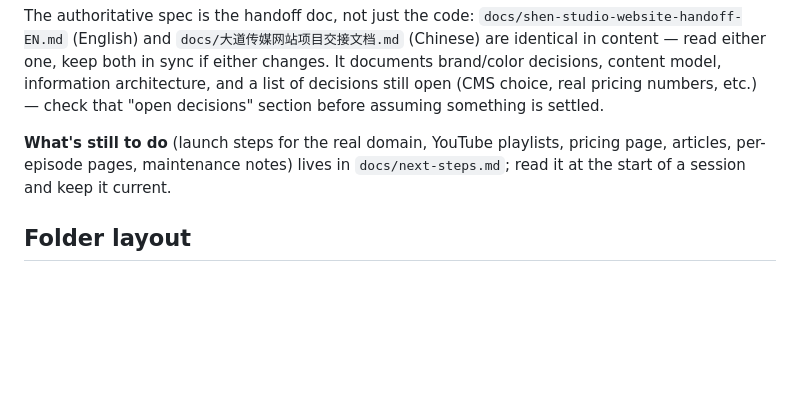
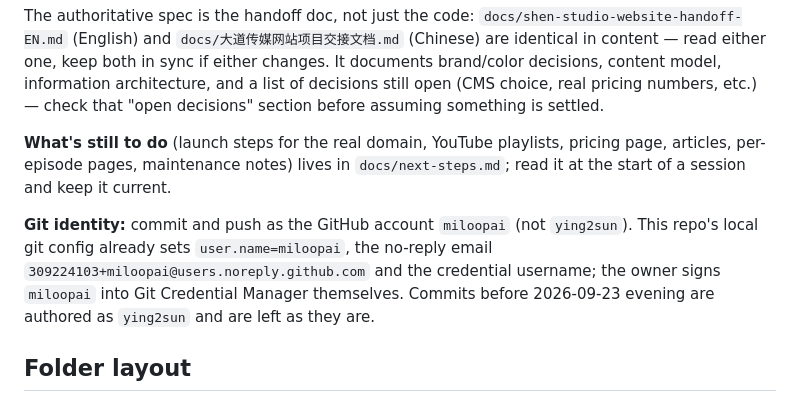
Before and after one commit to Miloop-AI/shenstudio-site, a Markdown page: CLAUDE.md, the part around the change. GitHub-like rendering; blank space fills up the shorter version.

Commit message:
Docs: note that commits and pushes use the miloopai account

```diff
--- a/CLAUDE.md
+++ b/CLAUDE.md
@@ -9,6 +9,8 @@ Marketing site for Shen Studio (大道传媒) — a South Bay Chinese-language m
 The authoritative spec is the handoff doc, not just the code: `docs/shen-studio-website-handoff-EN.md` (English) and `docs/大道传媒网站项目交接文档.md` (Chinese) are identical in content — read either one, keep both in sync if either changes. It documents brand/color decisions, content model, information architecture, and a list of decisions still open (CMS choice, real pricing numbers, etc.) — check that "open decisions" section before assuming something is settled.
 
 **What's still to do** (launch steps for the real domain, YouTube playlists, pricing page, articles, per-episode pages, maintenance notes) lives in `docs/next-steps.md`; read it at the start of a session and keep it current.
+
+**Git identity:** commit and push as the GitHub account `miloopai` (not `ying2sun`). This repo's local git config already sets `user.name=miloopai`, the no-reply email `309224103+miloopai@users.noreply.github.com` and the credential username; the owner signs `miloopai` into Git Credential Manager themselves. Commits before 2026-09-23 evening are authored as `ying2sun` and are left as they are.
 
 ## Folder layout
 
```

Problem to work on – When you copy the data, keep every line exact and leave out each picture.

Reply –
Before and after one commit to Miloop-AI/shenstudio-site, a Markdown page: CLAUDE.md, the part around the change. GitHub-like rendering; blank space fills up the shorter version.

Commit message:
Docs: note that commits and pushes use the miloopai account

```diff
--- a/CLAUDE.md
+++ b/CLAUDE.md
@@ -9,6 +9,8 @@ Marketing site for Shen Studio (大道传媒) — a South Bay Chinese-language m
 The authoritative spec is the handoff doc, not just the code: `docs/shen-studio-website-handoff-EN.md` (English) and `docs/大道传媒网站项目交接文档.md` (Chinese) are identical in content — read either one, keep both in sync if either changes. It documents brand/color decisions, content model, information architecture, and a list of decisions still open (CMS choice, real pricing numbers, etc.) — check that "open decisions" section before assuming something is settled.
 
 **What's still to do** (launch steps for the real domain, YouTube playlists, pricing page, articles, per-episode pages, maintenance notes) lives in `docs/next-steps.md`; read it at the start of a session and keep it current.
+
+**Git identity:** commit and push as the GitHub account `miloopai` (not `ying2sun`). This repo's local git config already sets `user.name=miloopai`, the no-reply email `309224103+miloopai@users.noreply.github.com` and the credential username; the owner signs `miloopai` into Git Credential Manager themselves. Commits before 2026-09-23 evening are authored as `ying2sun` and are left as they are.
 
 ## Folder layout
 
```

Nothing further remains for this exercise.